On July 30, 2021, the Supreme Court of Canada brought an end to one of the longest-running copyright sagas in recent memory when it rendered its judgement in the York University v. Access Copyright case. The case capped the debate around the rights and limits of educational institutions who are reproducing copyrighted material for student use using the “fair dealing” exception as outlined in the Canadian Copyright Act and Supreme Court cases such as CCH v. LSUC.
I got my first break as an academic librarian at the Steacie Science and Engineering Library at York University. York took a chance on me, and that experience truly shaped my focus and ethos as a librarian.

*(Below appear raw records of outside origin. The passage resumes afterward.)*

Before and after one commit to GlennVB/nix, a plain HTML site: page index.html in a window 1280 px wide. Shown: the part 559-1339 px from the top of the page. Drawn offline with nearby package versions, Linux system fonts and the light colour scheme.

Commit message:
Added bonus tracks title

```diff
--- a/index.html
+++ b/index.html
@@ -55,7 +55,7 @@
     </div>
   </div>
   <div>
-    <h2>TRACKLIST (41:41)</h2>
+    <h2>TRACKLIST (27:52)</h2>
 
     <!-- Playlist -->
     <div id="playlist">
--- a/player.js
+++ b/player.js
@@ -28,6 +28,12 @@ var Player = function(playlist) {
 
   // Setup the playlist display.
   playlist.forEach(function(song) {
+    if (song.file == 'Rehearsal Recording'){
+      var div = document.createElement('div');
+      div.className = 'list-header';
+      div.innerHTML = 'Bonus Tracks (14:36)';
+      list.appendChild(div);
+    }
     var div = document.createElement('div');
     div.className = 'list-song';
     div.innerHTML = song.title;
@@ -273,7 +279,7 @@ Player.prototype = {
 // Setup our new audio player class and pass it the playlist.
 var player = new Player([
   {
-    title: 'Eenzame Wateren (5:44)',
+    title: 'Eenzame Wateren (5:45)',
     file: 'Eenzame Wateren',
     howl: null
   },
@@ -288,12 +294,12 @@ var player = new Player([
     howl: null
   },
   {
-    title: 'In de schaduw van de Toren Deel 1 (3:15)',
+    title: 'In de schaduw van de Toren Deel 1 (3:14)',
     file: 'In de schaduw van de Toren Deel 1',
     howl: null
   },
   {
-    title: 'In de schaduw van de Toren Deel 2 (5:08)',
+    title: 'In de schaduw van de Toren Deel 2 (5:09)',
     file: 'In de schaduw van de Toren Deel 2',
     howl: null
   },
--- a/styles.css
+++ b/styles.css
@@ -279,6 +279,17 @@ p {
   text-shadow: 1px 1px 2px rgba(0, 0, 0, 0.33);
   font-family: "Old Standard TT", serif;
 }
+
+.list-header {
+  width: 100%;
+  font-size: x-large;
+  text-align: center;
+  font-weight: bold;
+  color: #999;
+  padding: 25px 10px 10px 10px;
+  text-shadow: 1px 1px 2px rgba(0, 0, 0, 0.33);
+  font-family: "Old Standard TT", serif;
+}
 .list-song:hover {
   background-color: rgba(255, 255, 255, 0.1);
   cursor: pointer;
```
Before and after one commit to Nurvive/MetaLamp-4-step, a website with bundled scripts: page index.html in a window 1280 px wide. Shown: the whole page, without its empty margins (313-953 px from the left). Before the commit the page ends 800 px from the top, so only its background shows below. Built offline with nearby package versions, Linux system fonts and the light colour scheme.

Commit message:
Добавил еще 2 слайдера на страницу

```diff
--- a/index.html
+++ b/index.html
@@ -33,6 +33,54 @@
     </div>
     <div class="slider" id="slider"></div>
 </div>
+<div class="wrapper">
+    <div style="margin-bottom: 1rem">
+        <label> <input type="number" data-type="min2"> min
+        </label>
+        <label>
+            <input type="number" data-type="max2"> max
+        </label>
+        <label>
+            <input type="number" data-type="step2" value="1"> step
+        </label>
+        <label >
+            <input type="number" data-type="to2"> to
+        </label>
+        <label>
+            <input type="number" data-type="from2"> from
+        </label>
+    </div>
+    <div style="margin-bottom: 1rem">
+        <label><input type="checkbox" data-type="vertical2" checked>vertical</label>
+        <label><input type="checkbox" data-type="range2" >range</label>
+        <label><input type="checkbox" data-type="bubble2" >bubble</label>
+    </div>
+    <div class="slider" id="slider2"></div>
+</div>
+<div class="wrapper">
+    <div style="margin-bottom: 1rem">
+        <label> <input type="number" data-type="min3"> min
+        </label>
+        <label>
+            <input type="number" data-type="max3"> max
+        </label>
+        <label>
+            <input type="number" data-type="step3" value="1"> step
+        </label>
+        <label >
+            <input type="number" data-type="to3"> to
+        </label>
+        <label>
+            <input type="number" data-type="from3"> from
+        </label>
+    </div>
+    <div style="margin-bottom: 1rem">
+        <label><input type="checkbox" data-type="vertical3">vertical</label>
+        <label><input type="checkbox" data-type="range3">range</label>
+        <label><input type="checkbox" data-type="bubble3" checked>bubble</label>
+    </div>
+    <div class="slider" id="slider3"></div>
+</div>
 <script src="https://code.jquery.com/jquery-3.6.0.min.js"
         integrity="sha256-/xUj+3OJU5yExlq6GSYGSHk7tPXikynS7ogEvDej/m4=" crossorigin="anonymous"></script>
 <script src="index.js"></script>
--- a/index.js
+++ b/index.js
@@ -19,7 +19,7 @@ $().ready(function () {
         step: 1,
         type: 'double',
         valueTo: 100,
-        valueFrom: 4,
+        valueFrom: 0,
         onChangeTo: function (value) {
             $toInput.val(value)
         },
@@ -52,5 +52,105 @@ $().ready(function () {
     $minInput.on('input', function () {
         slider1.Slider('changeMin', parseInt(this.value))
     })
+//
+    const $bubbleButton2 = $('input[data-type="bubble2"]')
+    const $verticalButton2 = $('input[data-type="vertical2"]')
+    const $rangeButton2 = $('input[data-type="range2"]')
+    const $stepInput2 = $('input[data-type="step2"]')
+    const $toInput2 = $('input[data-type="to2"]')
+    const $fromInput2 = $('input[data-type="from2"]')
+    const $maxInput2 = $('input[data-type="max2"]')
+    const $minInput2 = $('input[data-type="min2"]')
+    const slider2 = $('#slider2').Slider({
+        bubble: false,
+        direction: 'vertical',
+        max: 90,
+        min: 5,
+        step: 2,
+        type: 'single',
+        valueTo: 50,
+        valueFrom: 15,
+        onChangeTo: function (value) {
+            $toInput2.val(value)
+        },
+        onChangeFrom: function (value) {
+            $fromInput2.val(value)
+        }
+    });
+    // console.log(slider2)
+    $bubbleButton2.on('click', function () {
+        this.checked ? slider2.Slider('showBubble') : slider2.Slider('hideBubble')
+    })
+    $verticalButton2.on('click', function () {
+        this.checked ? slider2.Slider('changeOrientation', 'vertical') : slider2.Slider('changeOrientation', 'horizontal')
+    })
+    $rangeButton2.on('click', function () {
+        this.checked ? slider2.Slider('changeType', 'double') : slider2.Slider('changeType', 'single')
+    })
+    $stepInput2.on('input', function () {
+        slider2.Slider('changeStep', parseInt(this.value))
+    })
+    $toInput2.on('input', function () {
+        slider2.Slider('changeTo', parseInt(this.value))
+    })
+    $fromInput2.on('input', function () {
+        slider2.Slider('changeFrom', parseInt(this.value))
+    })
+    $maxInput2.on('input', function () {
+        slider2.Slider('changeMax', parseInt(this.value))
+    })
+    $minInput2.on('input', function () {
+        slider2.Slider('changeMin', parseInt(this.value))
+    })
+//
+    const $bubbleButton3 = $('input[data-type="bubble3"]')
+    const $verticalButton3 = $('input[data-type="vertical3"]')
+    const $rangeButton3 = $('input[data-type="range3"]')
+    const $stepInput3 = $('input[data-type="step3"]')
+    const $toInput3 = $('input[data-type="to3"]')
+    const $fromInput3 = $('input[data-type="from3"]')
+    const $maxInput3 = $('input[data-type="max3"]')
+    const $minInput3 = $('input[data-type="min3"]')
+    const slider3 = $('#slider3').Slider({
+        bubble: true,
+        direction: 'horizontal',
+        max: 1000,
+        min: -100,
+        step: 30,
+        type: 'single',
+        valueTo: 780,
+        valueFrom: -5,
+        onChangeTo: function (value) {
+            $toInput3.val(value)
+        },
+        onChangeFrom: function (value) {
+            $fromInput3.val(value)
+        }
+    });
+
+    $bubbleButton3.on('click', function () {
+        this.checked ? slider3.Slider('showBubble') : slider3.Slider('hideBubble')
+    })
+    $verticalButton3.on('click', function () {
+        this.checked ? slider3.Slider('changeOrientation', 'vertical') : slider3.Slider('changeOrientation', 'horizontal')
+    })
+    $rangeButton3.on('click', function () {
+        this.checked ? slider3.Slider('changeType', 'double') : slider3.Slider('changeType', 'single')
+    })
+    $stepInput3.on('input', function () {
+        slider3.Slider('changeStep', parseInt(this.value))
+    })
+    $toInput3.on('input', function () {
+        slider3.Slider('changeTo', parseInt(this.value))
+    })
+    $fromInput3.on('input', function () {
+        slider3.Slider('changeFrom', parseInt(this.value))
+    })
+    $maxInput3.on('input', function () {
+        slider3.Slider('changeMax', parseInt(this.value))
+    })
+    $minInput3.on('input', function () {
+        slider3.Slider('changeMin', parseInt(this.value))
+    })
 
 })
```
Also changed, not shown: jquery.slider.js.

One of my focuses as a librarian is information literacy (IL), or more generally, teaching and learning. Even though I come from a family of teachers, as a teen I vowed never to become one. Yet, teaching is now a part of my job that I thoroughly enjoy.
Initially, my knowledge of IL was… basic. I did not take an IL course in library school. However, with my break into academic librarianship at York, I was provided the opportunity to hone my IL skills through attendance at conferences such as WILU, and other training provided at the institution. After becoming co-Chair of the library’s teaching and learning committee, I helped launch teaching training for librarians in collaboration with the Teaching Commons with the goal of all teaching librarians at York to become Instructional Skills Workshop (ISW) certified. I also provided training for colleagues on the (then new) ACRL Framework for IL for Higher Education in collaboration with the TRY (University of Toronto, Ryerson University and York University) community.
During a time of change in the IL landscape, York took a chance on me, a new graduate, to help forge ahead with new ideas that left a lasting impact.
As a new graduate, York knew I had the aptitude and motivation to be innovative and creative. During my first break, I really experienced the philosophy of openness. It started with my joining the scholarly communication committee, where I helped organize Open Access Week. Here, I helped to develop a campaign around the “death of evidence” at a time when scientists were being muzzled by the government. Furthermore, I initiated and founded the now annual Steacie Library Dungeon Hackfest, a non-competitive hackfest that supports the ideas of openness and collaboration.
Activism and social justice are principles I already subscribe to. They are part of the reason why I became a librarian, and they help guide me as I move forward in my career today at Centennial College Libraries. Here, I have helped to initiate an Open Access Week committee, and most recently, I have become an “open ranger” for eCampus Ontario during the Open Education Summit, where I will help to promote open educational resources (OERs) and transform a Centennial College course into an open course offered through eCampus Ontario.
New Librarian Residency Award
I have heard that you never know when something you say or teach will have an impact on a student. You could say the same about a new librarian: you never know the impact that giving a new librarian their first break will have on them, the institution, and librarianship—as it did with me.
Taking a chance on a new librarian through the New Librarian Residency Award (NLRA) helps kickstart a career. It can also give the institution a chance to pilot an innovative librarian position, helping to shape the library in new ways. It’s not just a career starter, it’s a life changer. That is why OCULA is launching the NLRA crowdsourcing website, where you can contribute to the NLRA to help make it sustainable.
Most of us can share a story of the experience of being a new librarian in their first academic library job, so let us pass that experience on to new graduates and do our part to keep libraries relevant and innovative. The OCULA Council and I have contributed to the NLRA crowdsourcing campaign, and I hope you will too!
Upcoming OCULA events
Speaking of stories, Storytime! Using Narrative to Represent Ourselves, Our Work, and Our Libraries is the theme for the OCULA Spring Conference on April 28, 2017, at Hamilton’s historic Mills Hardware. Registration is now open for this event—with engaging keynote speakers that will get you thinking about how you can use storytelling.
Also, save the date for the OCULA Spring Social on Thursday June 8, 2017, themed Meet, Eat, Compete, where over dinner you will have the opportunity to play games, and for new or prospective librarians to connect with more seasoned librarians, and potential mentors.
Lastly, I look forward to serving as the 2017 OCULA President!
Sarah Shujah is a Librarian at Centennial College in Toronto. She is also the 2017 OCULA President. Sarah can be reached at sshujah [at] centennialcollege.ca.